_PROBLEM DETAILS_
Scan the records for "esce" and copy each line that contains it.

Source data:
──────────
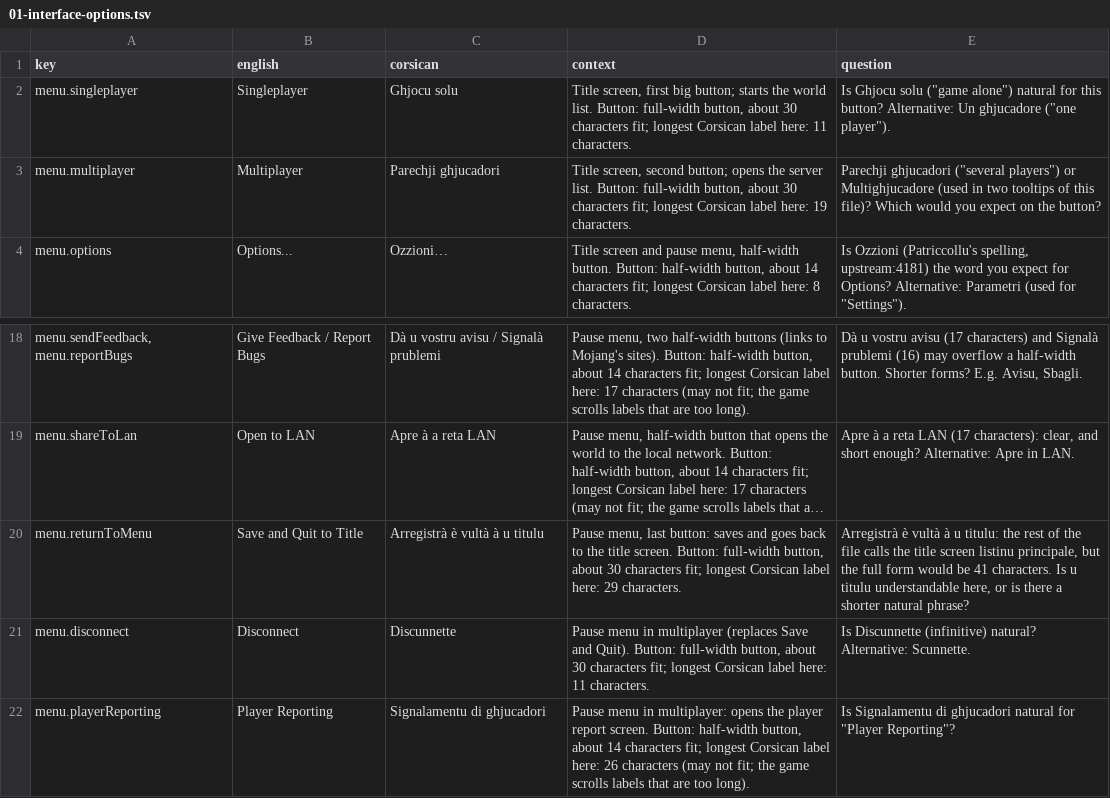
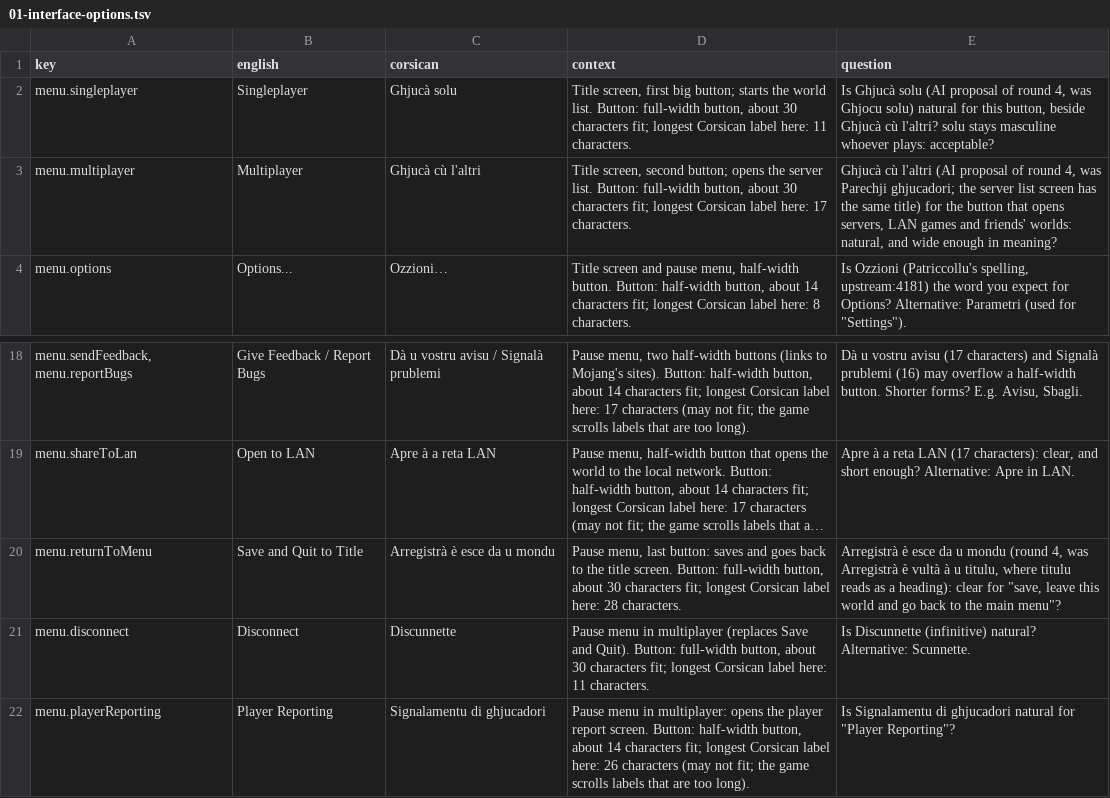
Before and after one commit to Platykalt/corsu, a TSV file: minecraft/java/review-batches/01-interface-options.tsv, drawn as a sheet; only a part is shown, gaps mark what is left out; long unchanged cells end in …; the diff names each change by its address in the sheet, - before the commit and + after, or states it on an @@ line.

```diff
--- a/minecraft/java/review-batches/01-interface-options.tsv
+++ b/minecraft/java/review-batches/01-interface-options.tsv
-C2 (corsican): Ghjocu solu
+C2 (corsican): Ghjucà solu
-E2 (question): Is Ghjocu solu ("game alone") natural for this button? Alternative: Un ghjucadore ("one player").
+E2 (question): Is Ghjucà solu (AI proposal of round 4, was Ghjocu solu) natural for this button, beside Ghjucà cù l'altri? solu stays masculine whoever plays: acceptable?
-C3 (corsican): Parechji ghjucadori
+C3 (corsican): Ghjucà cù l'altri
-D3 (context): …label here: 19 characters.
+D3 (context): …label here: 17 characters.
-E3 (question): Parechji ghjucadori ("several players") or Multighjucadore (used in two tooltips of this file)? Which would you expect on the button?
+E3 (question): Ghjucà cù l'altri (AI proposal of round 4, was Parechji ghjucadori; the server list screen has the same title) for the button that opens servers, LAN games and friends' worlds: natural, and wide enough in meaning?
-C20 (corsican): Arregistrà è vultà à u titulu
+C20 (corsican): Arregistrà è esce da u mondu
-D20 (context): …label here: 29 characters.
+D20 (context): …label here: 28 characters.
-E20 (question): Arregistrà è vultà à u titulu: the rest of the file calls the title screen listinu principale, but the full form would be 41 characters. Is u titulu understandable here, or is there a shorter natural phrase?
+E20 (question): Arregistrà è esce da u mondu (round 4, was Arregistrà è vultà à u titulu, where titulu reads as a heading): clear for "save, leave this world and go back to the main menu"?
```
Also changed, not shown: minecraft/java/glossary.tsv, 10 other files.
──────────
_SOLUTION FOR THIS EXERCISE_
+C20 (corsican): Arregistrà è esce da u mondu
+E20 (question): Arregistrà è esce da u mondu (round 4, was Arregistrà è vultà à u titulu, where titulu reads as a heading): clear for "save, leave this world and go back to the main menu"?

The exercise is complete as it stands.